The RHO OPHiuchi system is one of our closest star-forming nurseries. It’s 460 light years away. That is, traveling at the speed of light, it would take 460 years to reach. The beautiful colors result from high temperature gas emitting radiation (red) or dust and gases reflecting light from a nearby star (blue). Pink objects are young stars and the cloud enveloping them is called it’s “baby blanket.”
Some nebulae have descriptive names like butterfly, horsehead, rose, cat’s eye, elephant trunk and lemon slice, to name a few; while others are more utilitarian, such as NGC6357.
Lawsuits in Space?
APOLLO 8 was the first MANNED spacecraft to leave Earth’s orbit. This was in December 1968. You’ve probably seen the famous Earthrise photograph taken by Astronaut William Anders. This is one of many gorgeous images available to us because of science. The mission had an ironic twist because their motivation was to study the moon and yet when the three astronauts caught sight of the Earth rise they were in awe. Anders, whose job it was to photograph the moon, is quoted as saying “We came all this way to discover the moon. And what we really did discover is Earth.”
The Apollo 8 crew took turns reading the first 10 verses of the book of Genesis during a Christmas Eve television broadcast, while beaming images of the lunar surface to a billion viewers. “In the Beginning, God created the heavens and the earth…” This launched a lawsuit by atheist Madalyn Murray O’Hair, citing her first Amendment rights had been violated. The case was rejected by the U.S. Supreme Court for lack of jurisdiction.
While the lawsuit succeeded in silencing astronauts from future expression of spiritual beliefs, the United States Post Office was not deterred and issued a commemorative stamp with the iconic Earthrise photo, captioned “In the beginning, God…”
Selfies from Mars

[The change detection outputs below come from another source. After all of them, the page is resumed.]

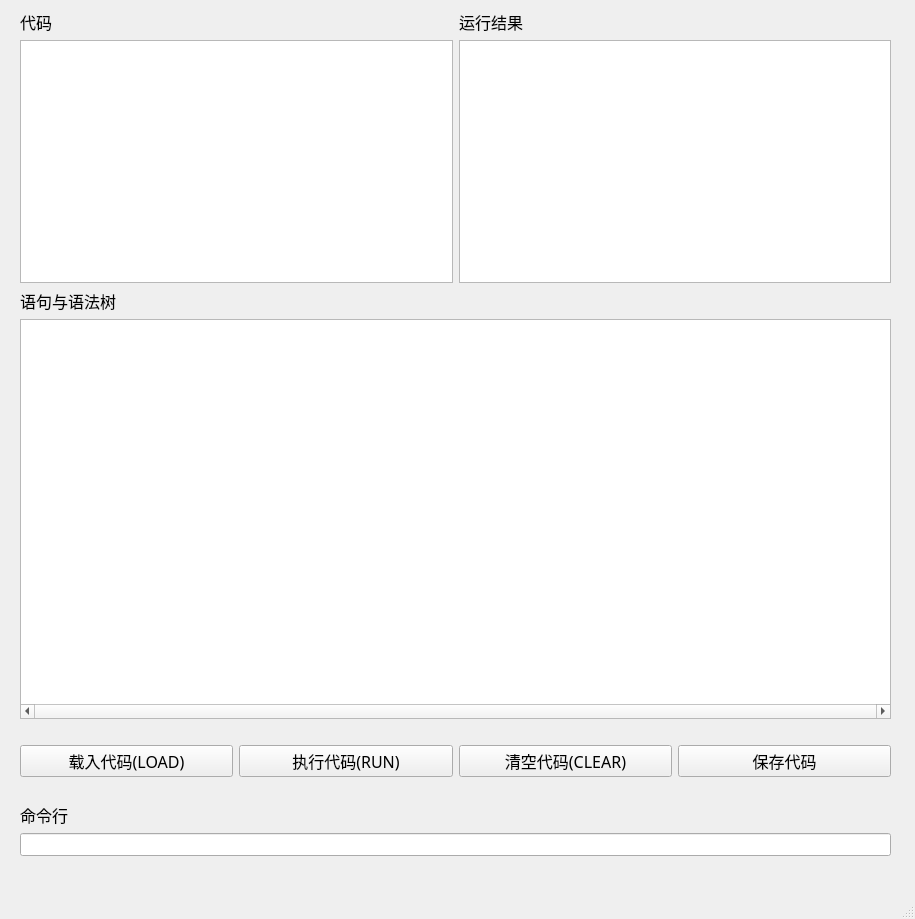
Qt form mainwindow.ui (Gun9niR/Basic) before a commit.
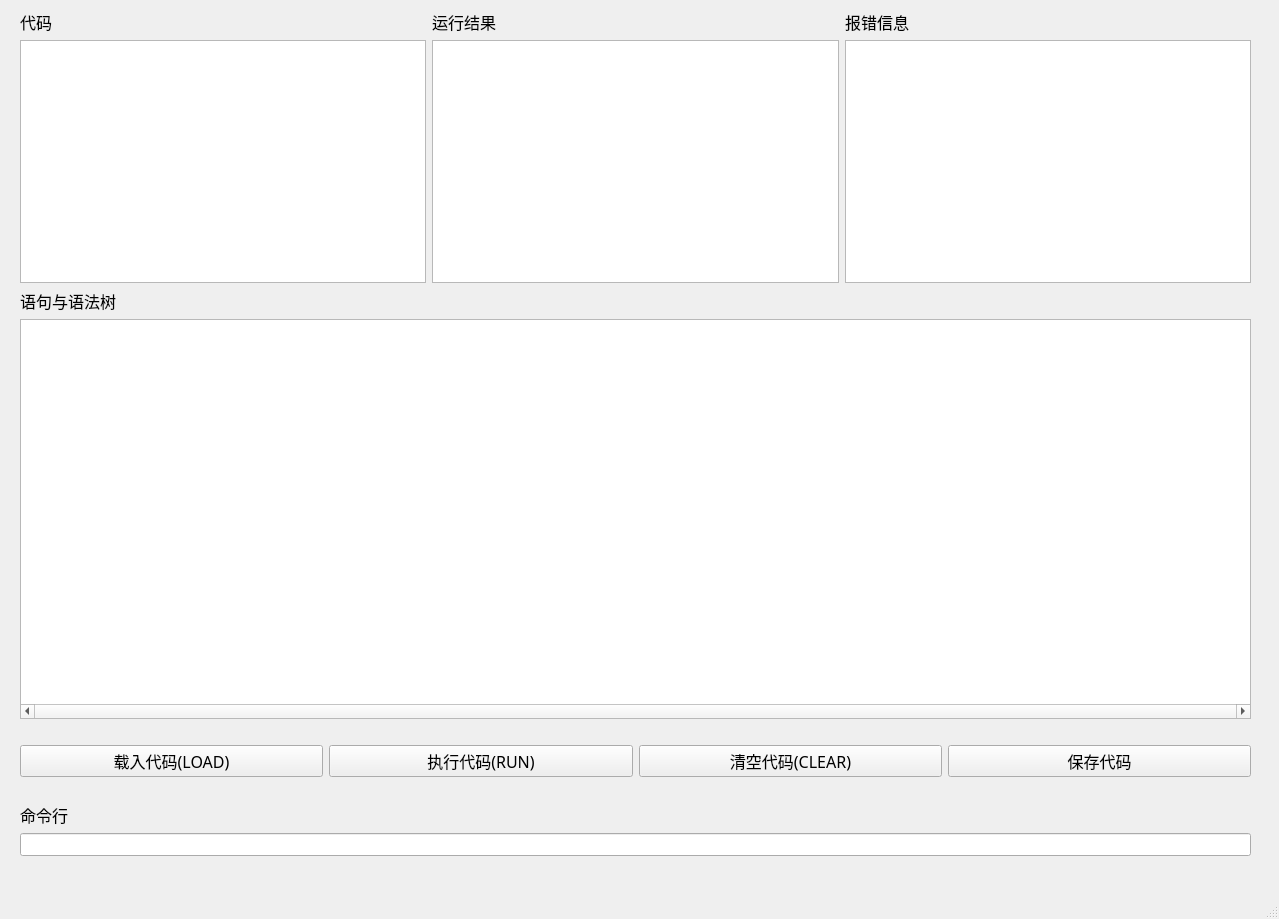
The same form after that commit.

Commit message: add display for error message

```diff
--- a/mainwindow.ui
+++ b/mainwindow.ui
@@ -6,7 +6,7 @@
    <rect>
     <x>0</x>
     <y>0</y>
-    <width>915</width>
+    <width>1279</width>
     <height>919</height>
    </rect>
   </property>
@@ -19,7 +19,7 @@
      <rect>
       <x>20</x>
       <y>10</y>
-      <width>871</width>
+      <width>1231</width>
       <height>846</height>
      </rect>
     </property>
@@ -89,6 +89,33 @@
          </item>
         </layout>
        </item>
+       <item>
+        <layout class="QVBoxLayout" name="verticalLayout_4">
+         <item>
+          <widget class="QLabel" name="label_5">
+           <property name="font">
+            <font>
+             <family>等线 Light</family>
+             <pointsize>12</pointsize>
+            </font>
+           </property>
+           <property name="text">
+            <string>报错信息</string>
+           </property>
+          </widget>
+         </item>
+         <item>
+          <widget class="QTextBrowser" name="errorDisplay">
+           <property name="font">
+            <font>
+             <family>Consolas</family>
+             <pointsize>10</pointsize>
+            </font>
+           </property>
+          </widget>
+         </item>
+        </layout>
+       </item>
       </layout>
      </item>
      <item>
```
Left out of the diff: 2 changed lines with no effect on the pictures. The commit also changes 7 other files.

Mars is the only planet to be solely inhabited by robots, none of them at the same time. Curiosity was the 6th rover to land on the red planet (since 2012). Designed to assess whether Mars ever had an environment able to support small microbial life, Curiosity analyzes samples it has scooped from the soil and drilled from rocks. Curiosity is a post- millennial that knows how to take SELFIES! It has beamed many selfies back to earth. And, all alone on Mars, Curiosity sang Happy Birthday to itself on August 5, 2013, commemorating its 1st birthday (the year after it landed on the planet).
Message in a Bottle
On a grand scale, we sent a message in a bottle, a time capsule, into space. Voyager I and II launched in 1977 to explore the outer solar system. Both did fly-bys of Jupiter and Saturn. Voyager I then headed for the edge of our solar system, reaching Interstellar Space in 2012, while Voyager II flew by Uranus in 1986 and Neptune in 1989. It too reached Interstellar space in November 2018. The first closest star will not be reached for another 40,000 years (at 10 miles/second).
Should the crafts meet ET along the way, both spacecrafts carry Golden LPs with sounds and images of life and culture on earth: 115 images (including our solar system), DNA, human anatomy, animals, food, architecture; sounds of nature (surf, wind, thunder, birds, whales, other animals, etc); music selections (including Beethoven) from different cultures and eras; and greetings in 55 languages.
A kickstarter program makes a copy available to anyone who still owns a phonograph. There’s also a CD version for those who are undesirable of nostalgia.
We think of Earth as being our home, and it is, but we can also think of the solar system as our neighborhood, and the rest of the Universe offers all the places you may never have the chance to visit but can EXPLORE because of science.